WHAT IS EXPECTED
Scan the records for the string "input" and state how many lines contain it, using the number alone.

SOURCE RECORDS

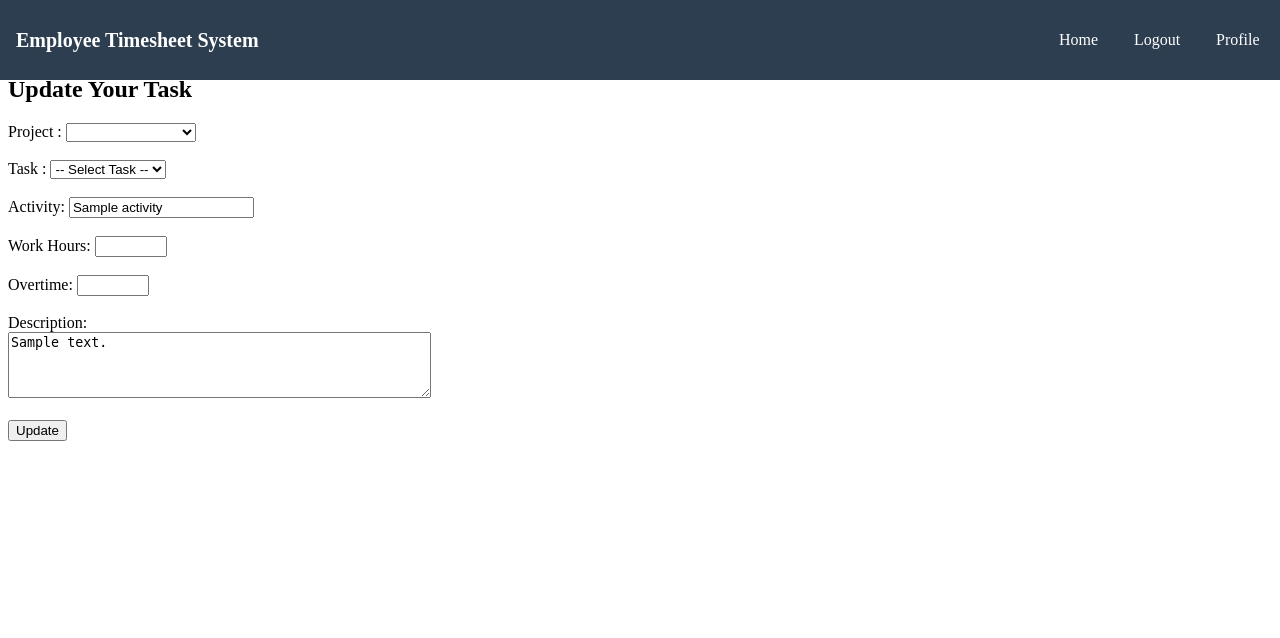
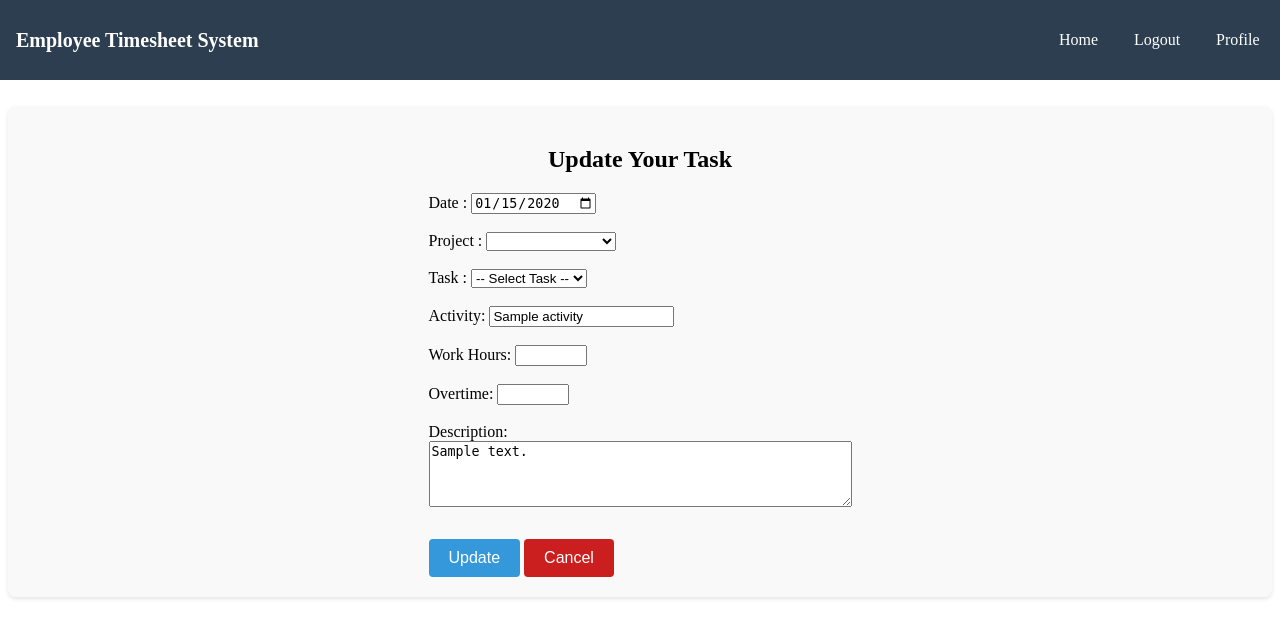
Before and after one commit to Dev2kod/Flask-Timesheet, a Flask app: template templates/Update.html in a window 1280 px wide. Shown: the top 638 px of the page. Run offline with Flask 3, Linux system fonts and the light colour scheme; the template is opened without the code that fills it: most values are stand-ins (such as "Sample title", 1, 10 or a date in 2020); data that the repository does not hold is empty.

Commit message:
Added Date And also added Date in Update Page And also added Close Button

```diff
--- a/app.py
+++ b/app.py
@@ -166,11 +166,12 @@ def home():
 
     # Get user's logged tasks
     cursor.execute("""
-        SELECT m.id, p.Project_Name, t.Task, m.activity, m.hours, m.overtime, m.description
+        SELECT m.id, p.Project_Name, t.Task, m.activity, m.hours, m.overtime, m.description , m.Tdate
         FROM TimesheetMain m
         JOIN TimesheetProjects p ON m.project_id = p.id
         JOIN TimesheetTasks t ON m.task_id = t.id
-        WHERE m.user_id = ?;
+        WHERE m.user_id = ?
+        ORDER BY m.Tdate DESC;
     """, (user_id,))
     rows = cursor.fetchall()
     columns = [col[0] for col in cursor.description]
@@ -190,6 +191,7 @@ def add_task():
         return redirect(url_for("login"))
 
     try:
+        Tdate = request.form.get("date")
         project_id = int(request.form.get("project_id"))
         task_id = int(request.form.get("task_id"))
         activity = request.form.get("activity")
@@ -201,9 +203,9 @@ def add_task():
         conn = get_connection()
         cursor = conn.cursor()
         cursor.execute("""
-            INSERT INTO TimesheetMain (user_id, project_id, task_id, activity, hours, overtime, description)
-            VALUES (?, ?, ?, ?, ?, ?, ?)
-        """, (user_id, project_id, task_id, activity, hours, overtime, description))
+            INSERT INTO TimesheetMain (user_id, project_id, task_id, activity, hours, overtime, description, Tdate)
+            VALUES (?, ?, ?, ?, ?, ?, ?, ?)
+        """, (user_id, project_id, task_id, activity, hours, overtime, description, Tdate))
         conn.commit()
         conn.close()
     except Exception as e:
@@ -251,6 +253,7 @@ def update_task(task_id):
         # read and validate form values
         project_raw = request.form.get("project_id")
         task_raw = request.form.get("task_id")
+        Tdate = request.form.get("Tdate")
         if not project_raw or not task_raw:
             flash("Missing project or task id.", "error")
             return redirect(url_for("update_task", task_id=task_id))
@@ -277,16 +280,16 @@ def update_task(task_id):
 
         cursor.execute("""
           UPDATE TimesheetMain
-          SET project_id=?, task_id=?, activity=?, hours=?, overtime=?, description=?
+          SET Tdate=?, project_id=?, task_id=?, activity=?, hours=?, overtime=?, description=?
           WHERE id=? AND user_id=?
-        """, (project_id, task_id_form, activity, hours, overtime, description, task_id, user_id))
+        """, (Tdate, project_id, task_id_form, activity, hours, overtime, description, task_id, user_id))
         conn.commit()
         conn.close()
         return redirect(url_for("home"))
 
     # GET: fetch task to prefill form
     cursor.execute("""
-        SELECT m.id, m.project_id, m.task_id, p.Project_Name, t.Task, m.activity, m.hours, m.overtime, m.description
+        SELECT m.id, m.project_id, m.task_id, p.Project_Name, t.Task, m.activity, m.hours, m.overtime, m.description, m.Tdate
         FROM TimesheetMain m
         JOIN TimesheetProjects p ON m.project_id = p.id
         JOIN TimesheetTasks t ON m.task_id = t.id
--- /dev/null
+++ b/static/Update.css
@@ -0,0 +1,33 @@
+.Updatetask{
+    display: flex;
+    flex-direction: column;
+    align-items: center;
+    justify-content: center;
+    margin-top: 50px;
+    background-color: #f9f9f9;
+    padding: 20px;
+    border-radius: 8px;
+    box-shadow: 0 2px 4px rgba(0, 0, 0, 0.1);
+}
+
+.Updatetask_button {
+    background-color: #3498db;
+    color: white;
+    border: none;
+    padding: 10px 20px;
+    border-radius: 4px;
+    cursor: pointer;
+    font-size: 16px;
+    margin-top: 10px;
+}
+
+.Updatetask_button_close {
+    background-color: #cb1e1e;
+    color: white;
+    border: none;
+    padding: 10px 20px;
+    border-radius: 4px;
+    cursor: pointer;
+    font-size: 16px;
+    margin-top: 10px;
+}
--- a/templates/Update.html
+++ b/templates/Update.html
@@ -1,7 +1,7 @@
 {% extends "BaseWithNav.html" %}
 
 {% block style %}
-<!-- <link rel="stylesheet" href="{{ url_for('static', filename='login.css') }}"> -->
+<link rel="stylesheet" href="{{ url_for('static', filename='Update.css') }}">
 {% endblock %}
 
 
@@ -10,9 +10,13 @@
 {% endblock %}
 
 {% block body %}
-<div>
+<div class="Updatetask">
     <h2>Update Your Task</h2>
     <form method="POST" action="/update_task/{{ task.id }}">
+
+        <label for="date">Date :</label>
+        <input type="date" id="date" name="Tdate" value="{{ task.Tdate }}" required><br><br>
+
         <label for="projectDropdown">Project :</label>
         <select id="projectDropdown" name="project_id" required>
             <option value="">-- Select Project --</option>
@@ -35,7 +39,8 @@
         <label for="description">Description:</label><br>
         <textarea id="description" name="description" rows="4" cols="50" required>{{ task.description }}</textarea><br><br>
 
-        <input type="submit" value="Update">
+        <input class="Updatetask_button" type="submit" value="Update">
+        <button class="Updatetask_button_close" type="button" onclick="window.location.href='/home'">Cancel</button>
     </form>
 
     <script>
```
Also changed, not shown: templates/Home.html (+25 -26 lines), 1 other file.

...

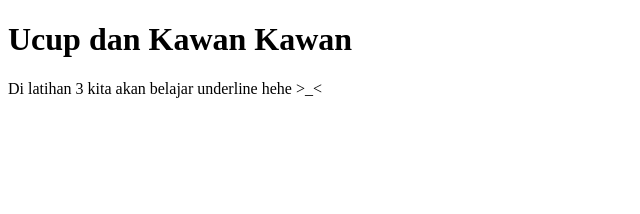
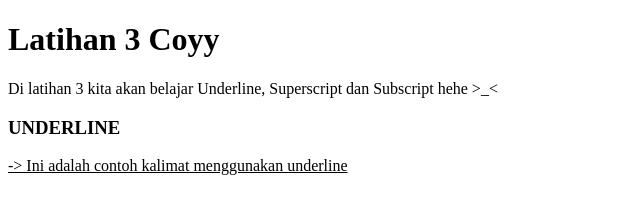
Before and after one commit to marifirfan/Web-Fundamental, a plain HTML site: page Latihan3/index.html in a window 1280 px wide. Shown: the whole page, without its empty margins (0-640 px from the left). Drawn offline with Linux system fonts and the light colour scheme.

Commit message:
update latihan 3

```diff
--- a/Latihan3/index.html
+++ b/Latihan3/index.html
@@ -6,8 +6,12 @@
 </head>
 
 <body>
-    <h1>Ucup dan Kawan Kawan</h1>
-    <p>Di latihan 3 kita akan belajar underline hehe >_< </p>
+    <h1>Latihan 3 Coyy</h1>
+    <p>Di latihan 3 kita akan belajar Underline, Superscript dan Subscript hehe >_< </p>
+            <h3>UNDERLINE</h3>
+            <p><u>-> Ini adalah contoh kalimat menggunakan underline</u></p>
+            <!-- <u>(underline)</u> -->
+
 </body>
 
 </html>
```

---

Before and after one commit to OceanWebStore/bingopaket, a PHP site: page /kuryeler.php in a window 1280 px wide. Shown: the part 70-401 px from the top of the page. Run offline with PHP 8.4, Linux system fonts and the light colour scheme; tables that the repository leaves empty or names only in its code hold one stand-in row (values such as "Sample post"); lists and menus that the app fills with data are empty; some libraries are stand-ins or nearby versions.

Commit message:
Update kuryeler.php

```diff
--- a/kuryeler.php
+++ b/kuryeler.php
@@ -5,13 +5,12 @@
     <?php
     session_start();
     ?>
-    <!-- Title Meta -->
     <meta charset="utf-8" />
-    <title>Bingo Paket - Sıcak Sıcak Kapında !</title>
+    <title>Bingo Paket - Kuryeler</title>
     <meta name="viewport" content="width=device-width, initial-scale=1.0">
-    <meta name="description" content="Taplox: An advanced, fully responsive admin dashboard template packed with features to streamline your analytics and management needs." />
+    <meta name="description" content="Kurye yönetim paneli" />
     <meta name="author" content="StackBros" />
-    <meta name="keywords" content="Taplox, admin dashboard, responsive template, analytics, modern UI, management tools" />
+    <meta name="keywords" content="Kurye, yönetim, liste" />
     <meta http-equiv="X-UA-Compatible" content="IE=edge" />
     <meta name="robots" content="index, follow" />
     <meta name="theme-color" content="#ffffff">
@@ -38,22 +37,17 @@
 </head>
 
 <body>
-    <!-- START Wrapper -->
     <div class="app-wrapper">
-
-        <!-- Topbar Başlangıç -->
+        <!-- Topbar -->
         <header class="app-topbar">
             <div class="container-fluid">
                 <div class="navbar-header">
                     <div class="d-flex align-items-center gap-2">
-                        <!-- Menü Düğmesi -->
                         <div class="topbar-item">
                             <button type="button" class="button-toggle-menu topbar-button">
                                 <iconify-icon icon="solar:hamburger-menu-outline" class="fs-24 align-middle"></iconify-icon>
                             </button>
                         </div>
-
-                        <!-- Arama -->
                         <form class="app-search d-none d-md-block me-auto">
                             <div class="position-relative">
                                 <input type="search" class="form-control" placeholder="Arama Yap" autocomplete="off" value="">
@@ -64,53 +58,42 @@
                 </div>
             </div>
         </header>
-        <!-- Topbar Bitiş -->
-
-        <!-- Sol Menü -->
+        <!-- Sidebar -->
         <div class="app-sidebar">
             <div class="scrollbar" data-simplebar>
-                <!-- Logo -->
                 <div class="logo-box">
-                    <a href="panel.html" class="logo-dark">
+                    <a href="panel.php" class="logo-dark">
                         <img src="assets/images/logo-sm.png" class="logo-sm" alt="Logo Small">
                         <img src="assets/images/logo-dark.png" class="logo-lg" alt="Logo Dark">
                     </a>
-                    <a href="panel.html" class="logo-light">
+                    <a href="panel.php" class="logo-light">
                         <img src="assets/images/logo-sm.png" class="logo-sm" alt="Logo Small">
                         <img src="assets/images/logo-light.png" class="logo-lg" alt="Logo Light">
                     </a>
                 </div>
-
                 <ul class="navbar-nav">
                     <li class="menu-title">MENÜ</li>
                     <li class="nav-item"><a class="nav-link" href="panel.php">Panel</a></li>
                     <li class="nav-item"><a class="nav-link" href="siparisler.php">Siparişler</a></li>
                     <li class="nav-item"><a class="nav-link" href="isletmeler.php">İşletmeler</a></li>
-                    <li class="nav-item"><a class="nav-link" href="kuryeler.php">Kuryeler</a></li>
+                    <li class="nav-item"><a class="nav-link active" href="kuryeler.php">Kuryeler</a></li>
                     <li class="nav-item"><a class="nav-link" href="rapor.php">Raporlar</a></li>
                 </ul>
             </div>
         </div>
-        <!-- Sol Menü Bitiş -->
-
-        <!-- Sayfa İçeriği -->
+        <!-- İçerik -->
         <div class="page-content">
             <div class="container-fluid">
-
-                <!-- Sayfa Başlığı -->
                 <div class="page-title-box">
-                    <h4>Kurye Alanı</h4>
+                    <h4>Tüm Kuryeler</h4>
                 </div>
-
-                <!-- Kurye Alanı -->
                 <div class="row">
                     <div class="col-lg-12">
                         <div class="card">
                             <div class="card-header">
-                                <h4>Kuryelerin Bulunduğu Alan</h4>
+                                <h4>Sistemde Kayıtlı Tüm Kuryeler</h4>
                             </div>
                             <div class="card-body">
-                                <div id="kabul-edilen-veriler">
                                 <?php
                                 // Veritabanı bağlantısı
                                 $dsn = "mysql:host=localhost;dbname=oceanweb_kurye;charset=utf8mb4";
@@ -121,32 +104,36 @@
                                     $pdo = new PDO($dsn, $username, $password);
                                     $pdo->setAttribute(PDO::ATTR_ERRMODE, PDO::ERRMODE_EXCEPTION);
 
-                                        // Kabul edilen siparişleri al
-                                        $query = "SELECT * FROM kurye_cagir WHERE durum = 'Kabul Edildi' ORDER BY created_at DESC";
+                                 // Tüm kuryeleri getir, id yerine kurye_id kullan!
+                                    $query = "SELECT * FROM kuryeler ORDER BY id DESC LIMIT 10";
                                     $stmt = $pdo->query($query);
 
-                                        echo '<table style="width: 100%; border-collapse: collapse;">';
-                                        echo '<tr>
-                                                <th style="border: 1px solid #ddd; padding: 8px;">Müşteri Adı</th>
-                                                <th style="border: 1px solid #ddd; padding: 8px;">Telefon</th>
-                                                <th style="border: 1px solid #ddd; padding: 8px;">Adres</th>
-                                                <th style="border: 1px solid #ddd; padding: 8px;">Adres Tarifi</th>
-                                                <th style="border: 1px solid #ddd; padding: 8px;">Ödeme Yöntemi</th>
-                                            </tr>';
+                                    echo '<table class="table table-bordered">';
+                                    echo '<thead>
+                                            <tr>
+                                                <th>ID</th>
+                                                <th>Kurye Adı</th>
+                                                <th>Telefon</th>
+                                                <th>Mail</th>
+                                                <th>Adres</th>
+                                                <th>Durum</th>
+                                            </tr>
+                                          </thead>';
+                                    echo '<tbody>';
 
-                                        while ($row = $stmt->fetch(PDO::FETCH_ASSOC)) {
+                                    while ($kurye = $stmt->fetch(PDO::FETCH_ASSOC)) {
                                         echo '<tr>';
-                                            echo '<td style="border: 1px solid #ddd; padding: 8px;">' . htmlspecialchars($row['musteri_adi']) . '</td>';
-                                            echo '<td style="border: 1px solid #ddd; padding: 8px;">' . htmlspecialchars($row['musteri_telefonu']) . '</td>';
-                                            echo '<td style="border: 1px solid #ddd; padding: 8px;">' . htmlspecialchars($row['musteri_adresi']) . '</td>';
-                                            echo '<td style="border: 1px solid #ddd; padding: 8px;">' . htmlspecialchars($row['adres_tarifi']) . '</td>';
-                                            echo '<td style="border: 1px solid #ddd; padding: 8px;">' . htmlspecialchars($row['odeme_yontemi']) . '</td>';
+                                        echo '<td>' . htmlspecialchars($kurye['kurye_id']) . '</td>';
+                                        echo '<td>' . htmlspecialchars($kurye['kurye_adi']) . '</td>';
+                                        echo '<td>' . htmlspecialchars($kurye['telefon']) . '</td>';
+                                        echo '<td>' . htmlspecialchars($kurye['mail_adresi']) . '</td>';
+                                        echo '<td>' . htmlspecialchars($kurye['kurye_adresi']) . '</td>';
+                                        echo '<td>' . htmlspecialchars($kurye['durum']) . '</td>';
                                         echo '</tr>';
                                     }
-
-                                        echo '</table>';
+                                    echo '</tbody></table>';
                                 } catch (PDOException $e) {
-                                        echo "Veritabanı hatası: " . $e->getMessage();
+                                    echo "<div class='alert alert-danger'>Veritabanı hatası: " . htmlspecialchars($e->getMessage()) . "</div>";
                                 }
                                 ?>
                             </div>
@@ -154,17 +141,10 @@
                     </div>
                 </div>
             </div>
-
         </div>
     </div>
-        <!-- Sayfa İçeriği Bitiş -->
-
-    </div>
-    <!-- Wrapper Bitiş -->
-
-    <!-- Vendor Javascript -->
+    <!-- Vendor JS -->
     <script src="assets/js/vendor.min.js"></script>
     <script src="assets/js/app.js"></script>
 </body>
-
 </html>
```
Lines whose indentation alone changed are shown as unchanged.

EXERCISE SOLUTION
4